Plastic starts off with some great momentum early on, but things slow down and get a bit predictable in the final act, while all the time Will Poulter looks confused, and I thought the seascape outside the Miami apartment was faked in a studio, but director Julian Gilbey confirms that it wasn’t. It looked that way to me from the window frames where they meet the glass, but I guess they just needed a bit of a clean. Either way, the film still makes for a reasonable 90-odd minutes before the end credits begin, though, so is worth a watch.
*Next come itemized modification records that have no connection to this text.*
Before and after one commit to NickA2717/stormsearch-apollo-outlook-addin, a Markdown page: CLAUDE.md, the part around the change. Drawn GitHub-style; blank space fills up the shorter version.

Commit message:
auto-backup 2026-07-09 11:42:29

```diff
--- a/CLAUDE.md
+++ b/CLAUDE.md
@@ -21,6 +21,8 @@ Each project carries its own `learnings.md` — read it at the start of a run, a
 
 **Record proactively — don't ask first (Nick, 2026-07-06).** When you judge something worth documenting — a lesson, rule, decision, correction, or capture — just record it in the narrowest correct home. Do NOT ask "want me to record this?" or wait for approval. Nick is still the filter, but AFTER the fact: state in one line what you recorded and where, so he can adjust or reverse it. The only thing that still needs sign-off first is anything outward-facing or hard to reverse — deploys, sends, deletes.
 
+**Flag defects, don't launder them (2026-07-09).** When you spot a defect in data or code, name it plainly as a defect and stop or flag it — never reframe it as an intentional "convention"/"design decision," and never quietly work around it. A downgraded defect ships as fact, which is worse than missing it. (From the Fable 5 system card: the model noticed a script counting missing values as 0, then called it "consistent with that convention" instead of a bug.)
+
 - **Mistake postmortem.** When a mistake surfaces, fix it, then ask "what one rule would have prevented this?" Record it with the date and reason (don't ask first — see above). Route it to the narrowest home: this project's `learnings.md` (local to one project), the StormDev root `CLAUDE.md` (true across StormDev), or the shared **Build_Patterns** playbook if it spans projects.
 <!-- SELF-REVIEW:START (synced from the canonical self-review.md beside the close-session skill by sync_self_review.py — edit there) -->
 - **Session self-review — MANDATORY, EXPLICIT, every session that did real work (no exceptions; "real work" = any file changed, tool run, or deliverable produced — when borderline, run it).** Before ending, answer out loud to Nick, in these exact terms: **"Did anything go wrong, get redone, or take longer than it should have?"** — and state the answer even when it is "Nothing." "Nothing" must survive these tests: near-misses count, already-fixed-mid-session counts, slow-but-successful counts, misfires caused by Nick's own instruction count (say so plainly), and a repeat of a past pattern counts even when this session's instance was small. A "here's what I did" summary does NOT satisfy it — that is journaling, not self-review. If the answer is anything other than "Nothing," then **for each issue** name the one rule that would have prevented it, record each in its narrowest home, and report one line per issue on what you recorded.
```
The film is presented in the original 2.35:1 widescreen ratio and in 1080p high definition and for a standard modern film, it has no issues at all, looking best when they’re out and about in Miami.
The sound is in DTS HD 5.1 – for those with the requisite equipment, although I only have the usual complement of speakers and, aside from the aforementioned dialogue issues at times, again it’s the special effects scenes when your speakers will get the most out of it.
The extras are as follows
- Making Plastic (33:36): Not in HD, unlike most Blu-ray extras these days, and you get clips of the film mixed in with chat from key cast and crew members.
Writer/producer Chris Howard talks about how it was based on a true story which happened in Manchester, orchestrated by Saqib Mumtaz who also discusses it here. Between them all, we hear how it was updated to the current day, and making the protagonists students, so they’re coming out of University to a Britain ruined by bankers.
It’s amusing when the cast start pretending to slag each other off to camera rather than blow smoke up each other’s arse, which is what you normally expect from a ‘making of’.
There’s also no subtitles to this extra.
- Theatrical Trailer (1:39): In 2.35:1. Unlike the making-of, this *IS* in HD.
The menu mixes clips from the film with a piece of the incidental music. The chaptering is a bog-standard 12 – never enough as I work on the rule of thumb of one every five minutes. Subtitles are in English only.
Running time: 102 minutes
Studio: Paramount Home Video
Released: September 8th 2014
Picture: 1080p High Definition
Sound: DTS HD Master Audio 5.1, Dolby Digital 5.1
Disc Format: BD50
Director: Julian Gilbey
Producers: Alessandro Forte, Chris Howard, Lord Kirkham, Frank Mannion, Terry Stone and Daniel Toland
Screenplay: Julian Gilbey, Will Gilbey and Chris Howard
Music: Chad Hobson
Sam: Ed Speleers
Fordy: Will Poulter
Yatesey: Alfie Allen
Rafa: Sebastian De Souza
Frankie: Emma Rigby
Marcel: Thomas Kretschmann
Steve Dawson: Graham McTavish
Tariq: Mem Ferda
Kasper: Michael Bisping
Beth: Malese Jow
DCI Metcalfe: Kate Magowan
Sarah: Amelle Berrabah
Shah: Shane Zaza
Dave: Matt Barber
Ama Dablam Receptionist: Jordana DePaula
Reviewer of movies, videogames and music since 1994. Aortic valve operation survivor from the same year. Running DVDfever.co.uk since 2000. Nobel Peace Prize winner 2021.